With Ferrell down—he's expected back for limited action in the NCAAs—and Neal a redshirt after injuring his wrist early in the season, the Jackets have become The Incredible Shrinking Team. "Fatigue's no factor," Salley insists. "We've been playing all our lives in the park. You play 'til you can't see at night. I'm not an old man yet. We don't do drugs. And we get plenty of rest."
Tech did get a break in the semifinals when Duke forward Mark Alarie aggravated a hip pointer in the first minute and was through for the day.
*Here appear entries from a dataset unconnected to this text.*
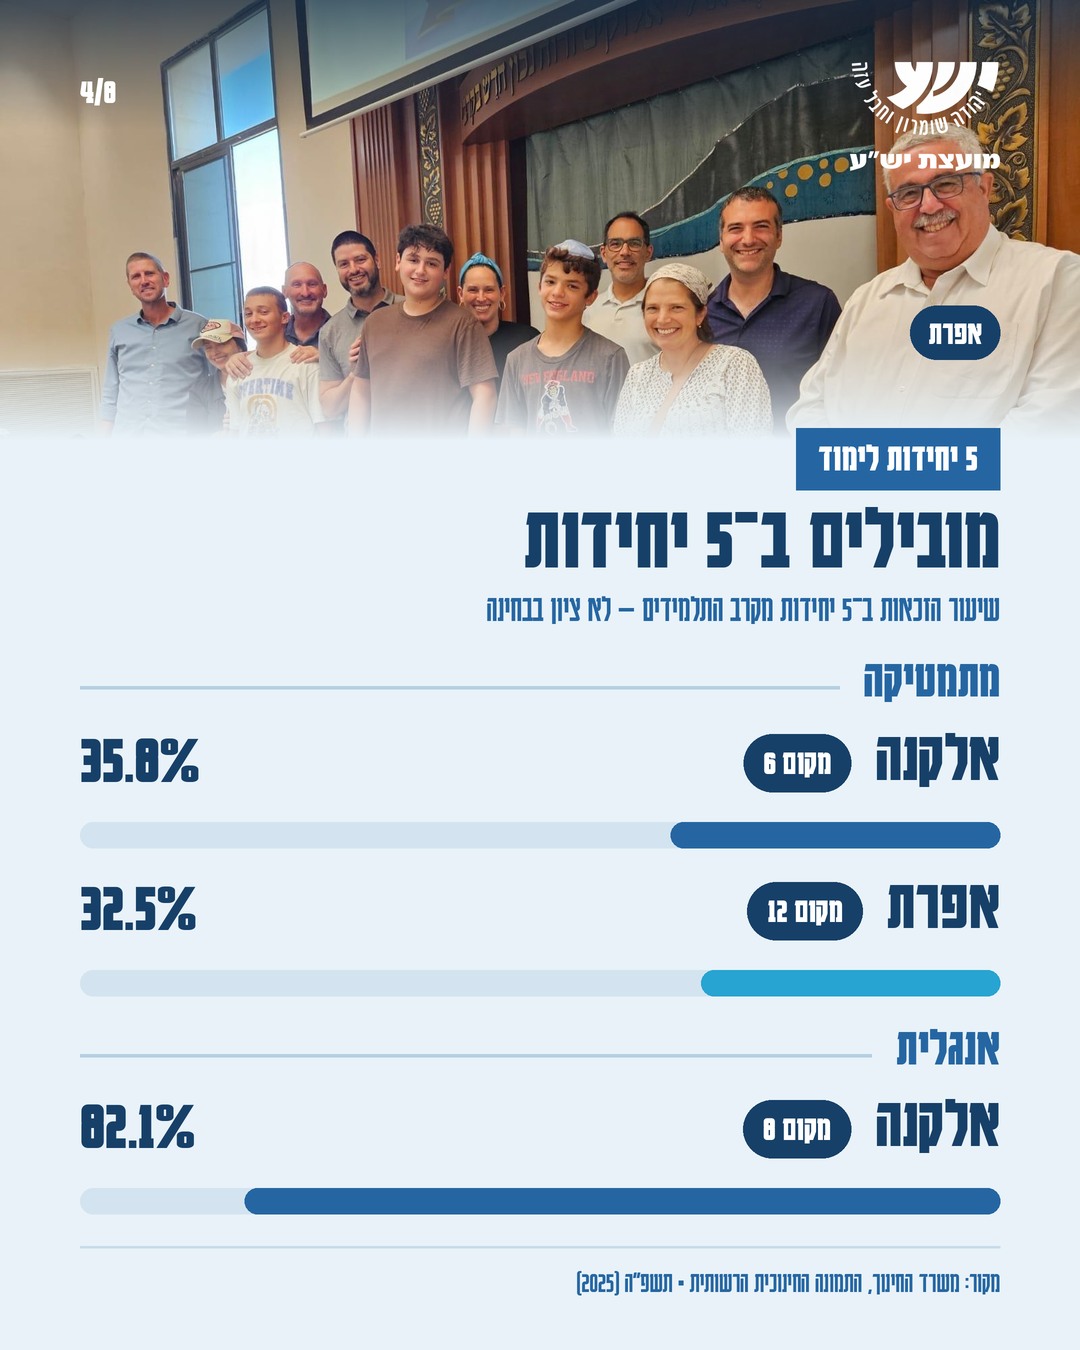
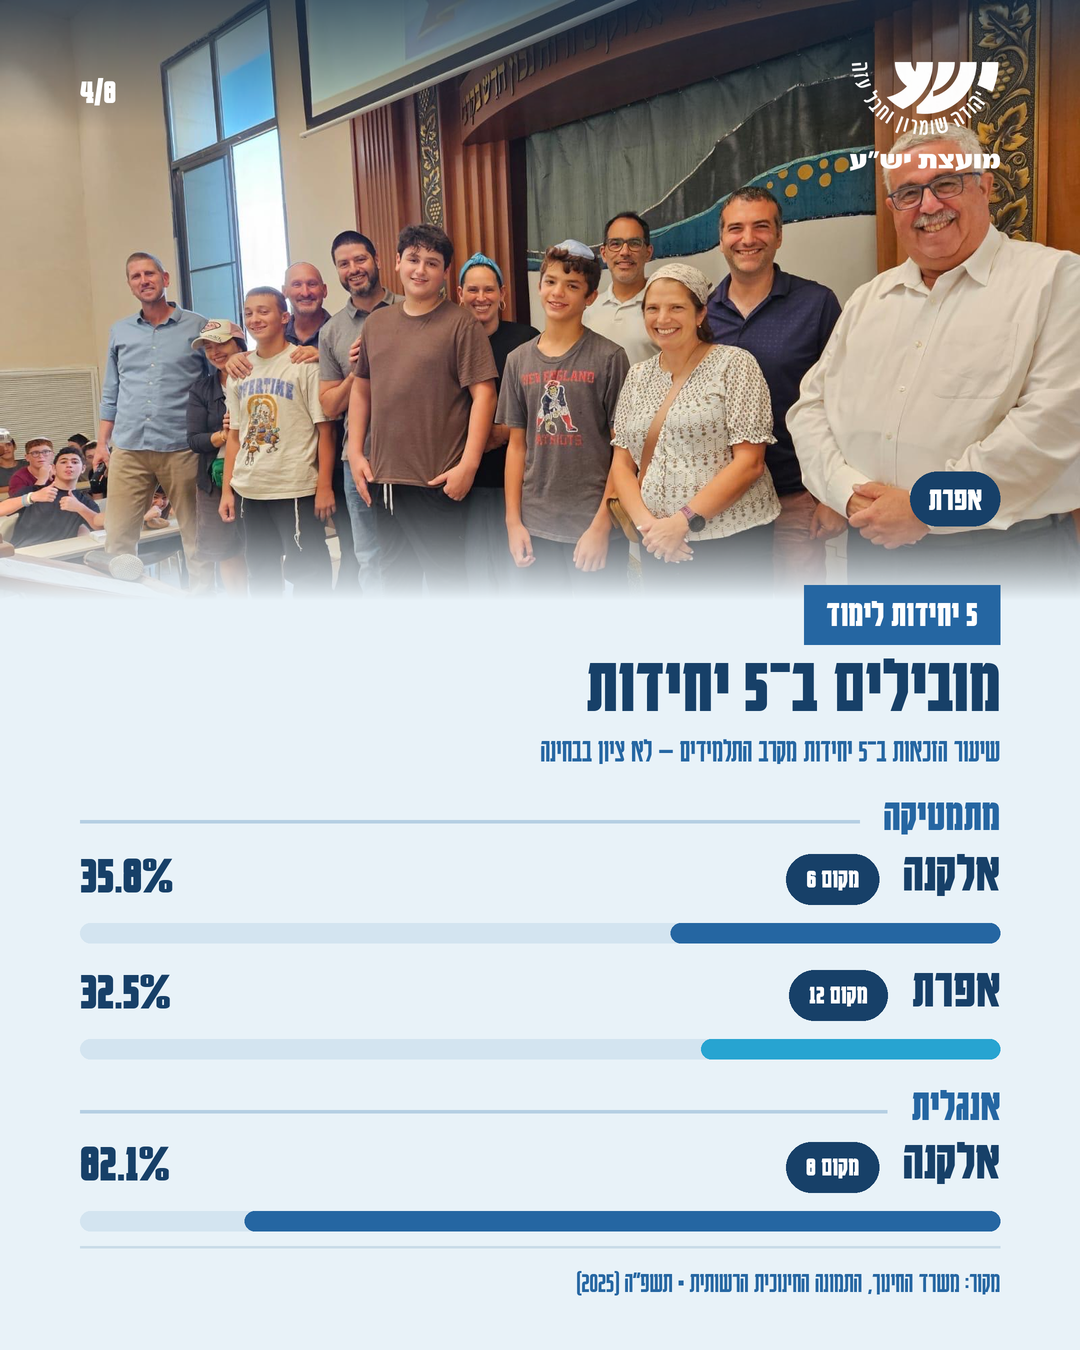
Show full photos in Yesha carousel so the children are not cropped
Claude-Session: https://claude.ai/code/session_01RS3QK6pAd3YhyAuXZSJjH1

diff --git a/content-kit/yesha/2026-10-education-carousel-v2/make.py b/content-kit/yesha/2026-10-education-carousel-v2/make.py
@@ -95,7 +95,7 @@ def bg_at(y):
     return tuple(int(DEEP[i] + (BLUE[i] - DEEP[i]) * t) for i in range(3))
 
 
-def photo(img, path, h, focus_y, fade_to, fade_from=0.55, caption=None, top_dark=150):
+def photo(img, path, h, focus_y, fade_to, fade_from=0.55, caption=None, top_dark=150, caption_top=False):
     """Cover-crop a photo into the top band (W x h) and fade its bottom into the slide colour."""
     ph = Image.open(path).convert('RGB')
     sc = max(W * S / ph.width, h * S / ph.height)
@@ -116,9 +116,12 @@ def photo(img, path, h, focus_y, fade_to, fade_from=0.55, caption=None, top_dark
     if caption:
         d = ImageDraw.Draw(img)
         w = tw(d, caption, 34)
-        y = h * fade_from - 20
-        d.rounded_rectangle(P(W - M - w - 36, y, W - M, y + 54), radius=27 * S, fill=NAVY)
-        text(d, (W - M - 18, y + 9), caption, 34, WHITE)
+        if caption_top:   # top-left, over the sky, so no one in the photo is covered
+            x1, y = M + w + 36, 125
+        else:
+            x1, y = W - M, h * fade_from - 20
+        d.rounded_rectangle(P(x1 - w - 36, y, x1, y + 54), radius=27 * S, fill=NAVY)
+        text(d, (x1 - 18, y + 9), caption, 34, WHITE)
 
 
 def tag(d, y, s, size=42, bg=BLUE):
@@ -136,17 +139,17 @@ def pill(d, x_right, y, s, size=36, bg=NAVY, fg=WHITE):
     return w + 40
 
 
-def bar_row(d, y, name, pct, rank_label, dark=False, strong=False):
-    """Name + rank pill (right), percentage (left), bar on a fixed 0–100% scale."""
+def bar_row(d, y, name, pct, rank_label, dark=False, strong=False, k=1.0):
+    """Name + rank pill (right), percentage (left), bar on a fixed 0–100% scale. k scales the row."""
     fg = WHITE if dark else NAVY
-    text(d, (W - M, y), name, 72, fg)
-    pill(d, W - M - tw(d, name, 72) - 24, y + 16, rank_label, 36,
+    text(d, (W - M, y), name, 72 * k, fg)
+    pill(d, W - M - tw(d, name, 72 * k) - 24, y + 16 * k, rank_label, 36 * k,
          bg=LB if dark else NAVY)
-    text(d, (M, y + 2), f'{pct:.1f}%', 72, LB if dark else NAVY, anchor='la', rtl=False)
-    by = y + 104; full = W - 2 * M
-    d.rounded_rectangle(P(M, by, W - M, by + 26), radius=13 * S, fill=(0x2E, 0x55, 0x80) if dark else TRACK)
+    text(d, (M, y + 2), f'{pct:.1f}%', 72 * k, LB if dark else NAVY, anchor='la', rtl=False)
+    by = y + 104 * k; full = W - 2 * M; bh = 26 * k
+    d.rounded_rectangle(P(M, by, W - M, by + bh), radius=bh / 2 * S, fill=(0x2E, 0x55, 0x80) if dark else TRACK)
     fill_w = full * pct / 100.0                                # proportional, zero-based
-    d.rounded_rectangle(P(W - M - fill_w, by, W - M, by + 26), radius=13 * S,
+    d.rounded_rectangle(P(W - M - fill_w, by, W - M, by + bh), radius=bh / 2 * S,
                         fill=LB if (dark or not strong) else BLUE)
 
 
@@ -205,15 +208,15 @@ def s1():
 # 2 — matriculation eligibility
 def s2():
     img = canvas(True)
-    photo(img, PHOTO_ELKANA, 520, 0.40, None, fade_from=0.48, caption='אלקנה', top_dark=170)
-    arcs(img, 120, 1340, n=3, r0=380)
+    photo(img, PHOTO_ELKANA, 720, 0.5, None, fade_from=0.86, caption='אלקנה', top_dark=170, caption_top=True)
+    arcs(img, 120, 1400, n=3, r0=380)
     d = chrome(img, 2, True, SRC_EDU, on_photo=True)
-    tag(d, 470, 'זכאות לבגרות', 42)
-    text(d, (W / 2, 670), '100%', 290, WHITE, anchor='mm', rtl=False, shadow=(10, 10, BLUE))
-    text(d, (W / 2, 862), 'זכאות לבגרות באלקנה', 80, LB, anchor='mm')
-    d.rounded_rectangle(P(150, 930, W - 150, 1045), radius=24 * S, fill=WHITE)
-    text(d, (W / 2, 987), 'השיעור הגבוה בארץ — במשותף', 62, NAVY, anchor='mm')
-    text(d, (W / 2, 1105), 'בקרב תלמידי י״ב במוסדות המגישים לבגרות ברשות.', 36, SOFT, anchor='mm', bold=False)
+    tag(d, 690, 'זכאות לבגרות', 40)
+    text(d, (W - M, 742), '100%', 210, WHITE, rtl=False, shadow=(8, 8, BLUE))
+    text(d, (W - M, 948), 'זכאות לבגרות באלקנה', 66, LB)
+    d.rounded_rectangle(P(M, 1040, W - M, 1130), radius=22 * S, fill=WHITE)
+    text(d, (W / 2, 1085), 'השיעור הגבוה בארץ — במשותף', 54, NAVY, anchor='mm')
+    text(d, (W - M, 1150), 'בקרב תלמידי י״ב במוסדות המגישים לבגרות ברשות.', 32, SOFT, bold=False)
     save(img, 2)
 
 
@@ -232,21 +235,21 @@ def s3():
 # 4 — 5 units math & English
 def s4():
     img = canvas(False)
-    photo(img, PHOTO_EFRAT, 440, 0.0, ICE, fade_from=0.74, caption='אפרת', top_dark=170)
+    photo(img, PHOTO_EFRAT, 600, 0.0, ICE, fade_from=0.82, caption='אפרת', top_dark=170)
     d = chrome(img, 4, False, SRC_EDU, on_photo=True)
-    tag(d, 428, '5 יחידות לימוד', 40)
-    text(d, (W - M, 488), 'מובילים ב־5 יחידות', 92, NAVY)
-    text(d, (W - M, 588), 'שיעור הזכאות ב־5 יחידות מקרב התלמידים — לא ציון בבחינה', 38, BLUE, bold=False)
+    tag(d, 585, '5 יחידות לימוד', 38)
+    text(d, (W - M, 642), 'מובילים ב־5 יחידות', 80, NAVY)
+    text(d, (W - M, 732), 'שיעור הזכאות ב־5 יחידות מקרב התלמידים — לא ציון בבחינה', 34, BLUE, bold=False)
 
     def section(y, title):
-        text(d, (W - M, y), title, 54, BLUE)
-        d.rectangle(P(M, y + 36, W - M - tw(d, title, 54) - 24, y + 39), fill=(0xB5, 0xCF, 0xE3))
+        text(d, (W - M, y), title, 46, BLUE)
+        d.rectangle(P(M, y + 30, W - M - tw(d, title, 46) - 24, y + 33), fill=(0xB5, 0xCF, 0xE3))
 
-    section(650, 'מתמטיקה')
-    bar_row(d, 718, 'אלקנה', 35.8, 'מקום 6', strong=True)
-    bar_row(d, 866, 'אפרת', 32.5, 'מקום 12')
-    section(1018, 'אנגלית')
-    bar_row(d, 1084, 'אלקנה', 82.1, 'מקום 8', strong=True)
+    section(790, 'מתמטיקה')
+    bar_row(d, 842, 'אלקנה', 35.8, 'מקום 6', strong=True, k=0.78)
+    bar_row(d, 958, 'אפרת', 32.5, 'מקום 12', k=0.78)
+    section(1080, 'אנגלית')
+    bar_row(d, 1130, 'אלקנה', 82.1, 'מקום 8', strong=True, k=0.78)
     save(img, 4)
 
 
@@ -300,31 +303,31 @@ def s6():
 # 7 — national service, women (2022 cohort data)
 def s7():
     img = canvas(True); arcs(img, 120, 1340, n=3, r0=400)
-    photo(img, PHOTO_SHOMRON, 430, 0.0, None, fade_from=0.62, caption='שומרון', top_dark=180)
+    photo(img, PHOTO_SHOMRON, 560, 0.0, None, fade_from=0.80, caption='שומרון', top_dark=180)
     d = chrome(img, 7, True, SRC_SERVICE, on_photo=True)
-    tag(d, 425, 'שירות לאומי · בנות', 40, bg=LB)
-    text(d, (W - M, 490), 'שלושת המקומות הראשונים בארץ', 84, WHITE)
+    tag(d, 548, 'שירות לאומי · בנות', 38, bg=LB)
+    text(d, (W - M, 606), 'שלושת המקומות הראשונים בארץ', 76, WHITE)
     sub = 'שירות לאומי / אזרחי — נשים'
-    text(d, (W - M, 592), sub, 42, SOFT, bold=False)
-    year_badge(d, W - M - tw(d, sub, 42, False) - 24, 586, True)
+    text(d, (W - M, 696), sub, 40, SOFT, bold=False)
+    year_badge(d, W - M - tw(d, sub, 40, False) - 24, 690, True)
     rows = [('שומרון', 88.7, 1), ('בית אל', 87.6, 2), ('קריית ארבע', 85.1, 3)]
     for i, (nm, pct, rk) in enumerate(rows):
-        y = 678 + i * 110
-        text(d, (W - M, y + 8), f'מקום {rk}', 40, LB)
-        text(d, (W - M - 130, y - 4), nm, 56, WHITE)
-        text(d, (M, y - 2), f'{pct:.1f}%', 56, WHITE, anchor='la', rtl=False)
-        by = y + 66; full = W - 2 * M
+        y = 768 + i * 88
+        text(d, (W - M, y + 6), f'מקום {rk}', 36, LB)
+        text(d, (W - M - 118, y - 4), nm, 48, WHITE)
+        text(d, (M, y - 2), f'{pct:.1f}%', 48, WHITE, anchor='la', rtl=False)
+        by = y + 56; full = W - 2 * M
         d.rounded_rectangle(P(M, by, W - M, by + 18), radius=9 * S, fill=(0x2E, 0x55, 0x80))
         d.rounded_rectangle(P(W - M - full * pct / 100, by, W - M, by + 18), radius=9 * S, fill=LB)
-    y = 1018
-    d.rounded_rectangle(P(M, y, W - M, y + 205), radius=22 * S, fill=(0x1E, 0x4A, 0x75))
-    text(d, (W - M - 30, y + 18), 'גם בין 20 המובילות:', 40, LB)
+    y = 1042
+    d.rounded_rectangle(P(M, y, W - M, y + 182), radius=22 * S, fill=(0x1E, 0x4A, 0x75))
+    text(d, (W - M - 30, y + 14), 'גם בין 20 המובילות:', 38, LB)
     others = [('ערבות הירדן', 74.5, 6), ('קדומים', 73.3, 7), ('מטה בנימין', 63.8, 15)]
     colw = (W - 2 * M - 60) / 3
     for i, (nm, pct, rk) in enumerate(others):
         xr = W - M - 30 - i * colw
-        text(d, (xr, y + 76), nm, 46, WHITE)
-        text(d, (xr, y + 136), f'{pct:.1f}% | מקום {rk}', 40, SOFT, bold=False)
+        text(d, (xr, y + 66), nm, 44, WHITE)
+        text(d, (xr, y + 122), f'{pct:.1f}% | מקום {rk}', 38, SOFT, bold=False)
     save(img, 7)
The Jackets went on to win the battle of the foul line (23-10), and thus the game, 75-64, causing Blue Devils coach Mike Krzyzewski to seethe. "There was more body-checking out there than in a hockey game," he said. "I've gone with the gag rule all season, but the season is over now. The officiating today was a disgrace to the conference."
Joseph didn't think the Devils were so righteous themselves. "Last time they pushed me around," he said. "So I tell, 'Gentlemen, we better play.' " Problem was, Cremins thought Joseph and Salley weren't playing, at least not after the intermission. With Tech up 34-30 and barely two minutes gone in the second half, Cremins yanked both in favor of Ford and Mansell. A minute passed, then another. Worried, Tech assistant coach Perry Clark suggested that Cremins put them back in. "They're not ready yet," Cremins said flatly. Finally, after Joseph had done a little lobbying of his own, Cremins sent Joseph and Salley back to the action. Four minutes had gone by and Duke was no closer than 40-38.
Dalrymple got the same treatment in the second half of the title game, when Cremins invited him to contemplate the fact that the Tar Heels' Steve Hale had just burned him with an uncontested jumper. But Dalrymple hardly needed chastening. In 114 minutes over the three Tech victories, he shot 19 for 32, scored 43 points, grabbed 19 rebounds, dished out 14 assists, made 11 steals and committed just four turnovers, while running down every loose ball within hailing distance and generally making a mockery of the MVP award, which went to Price. "Bruce is the catalyzer," says Joseph, who's an engineering major. "You put acids together, but he is the base on the team."
"I know Mark won't mind me saying this," said Cremins, who watched Price make four free throws on two one-and-ones in the last 22 seconds Sunday. "But Dalrymple was my MVP."
Four years after going through an 0-14 season, five years after joining the ACC and 15 years after their coach suffered that heartbreaking tournament championship loss with another school, the Yellow Jackets have won the august league's grand prize.
"Frank McGuire's probably sitting back with his Scotch and water," Cremins said of his legendary former South Carolina coach, "and he's probably saying, 'That little s.o.b. finally did it.' "